One of the best and most popular strategies is remodeling. Owners who remodel often know about high-value areas such as the kitchen and bathroom. But too many forget another value-added secret: high-quality materials.
"Homeowners might initially save money with cheaper materials," says Richard White, an architect who specializes in custom homes. "But in the long run, they are holding down the potential value of their home."
The difference can be significant, according to a study by Harvard University's Joint Center for Housing Studies. In houses that increased in value by at least 100 percent, the study found, owners spent 2.5 times more in improvements than in houses where the value increased by less than 50 percent.
Choose Traditionally Popular Materials
White recommends that homeowners choose traditionally popular materials to maintain a home's appeal to a wide range of buyers. "People trust building materials they know," he says. "If I grew up in a house with Western red cedar siding, I know the qualities of the wood and what it will do for my home."
Long a traditional favorite, Western red cedar has a number of qualities that make it a preferred material for decking, siding and the increasingly popular outdoor living spaces that can enhance a home's value, White says. Natural preservatives in the wood make it very durable for outdoor uses, even in severe climates, according to www.realcedar.org. Its texture and coloration give it a rich, natural beauty that also enhances interior paneling, vaulted ceilings, trim and boxed-in beams.
Improvements Counter Downturn
Such improvements are just one example of ways homeowners can counter the prolonged housing slump. Sales of previously owned homes fell to a five-year low by the end of the summer, according to the National Association of Realtors. Home prices dropped 3.9 percent over the past year, according to the S&P/Case-Shiller home-price index measuring 20 U.S. cities. The two surveys were released in late September.
That means there are more homes for sale, and they're staying on the market longer.
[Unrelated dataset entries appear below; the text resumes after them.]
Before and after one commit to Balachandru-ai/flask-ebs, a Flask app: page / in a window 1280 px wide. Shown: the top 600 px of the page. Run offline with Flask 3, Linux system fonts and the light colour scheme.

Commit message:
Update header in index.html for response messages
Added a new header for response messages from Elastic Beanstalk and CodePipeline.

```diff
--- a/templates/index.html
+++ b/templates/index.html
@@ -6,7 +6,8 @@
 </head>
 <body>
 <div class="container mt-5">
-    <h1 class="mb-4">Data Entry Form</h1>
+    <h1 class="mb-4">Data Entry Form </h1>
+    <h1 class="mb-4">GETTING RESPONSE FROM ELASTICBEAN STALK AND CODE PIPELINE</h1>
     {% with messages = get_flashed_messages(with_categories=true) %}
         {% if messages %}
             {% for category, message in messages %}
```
Fueling the situation, prospective buyers face higher costs and stiffer requirements to obtain loans. The trend is projected to last into 2008 and possibly 2009, according to both the Realtors and Moody's Investment Service.
Environmentally Friendly and Other Tips
Here are some additional tips for remodelers to counter the downturn, maximize their home values, and attract buyers:
-Use materials that reduce the impact on the environment. Consider all the steps a product took to reach you. Synthetic materials such as vinyl and plastic are manufactured with non-renewable materials. Minerals comprising cement, stucco and metal are mined from the earth and not replaced.
Woods such as pine, fir, and Western red cedar are a renewable resource, grown and harvested sustainably. The environmental cost of production is also much less in wood products than mineral or synthetic materials. Production of concrete requires 70 percent more energy than wood building products and releases 67 percent more pollution into the air. "That lifecycle is much less damaging to the environment," says Paul Mackie of the Western Red Cedar Lumber Association.
-Additions must fit your house to increase value. Avoid any addition that would create a sharp contrast to your home's design.
-Learn about different building styles, says Eric Schnell, design director at the architecture firm Alan Mascord Design Associates. Search online listings of homes for sale, visit real-estate agents' open houses, and study your neighbors' homes more carefully as you walk the dog. Whatever you do should be compatible with not only your house but also your neighborhood.
-Be skeptical of the ultra-popular design fads on the cover of home magazines. Today's hottest designs and materials won't necessarily be so hot tomorrow. That's why traditionally popular materials are the best choices for whatever project you choose.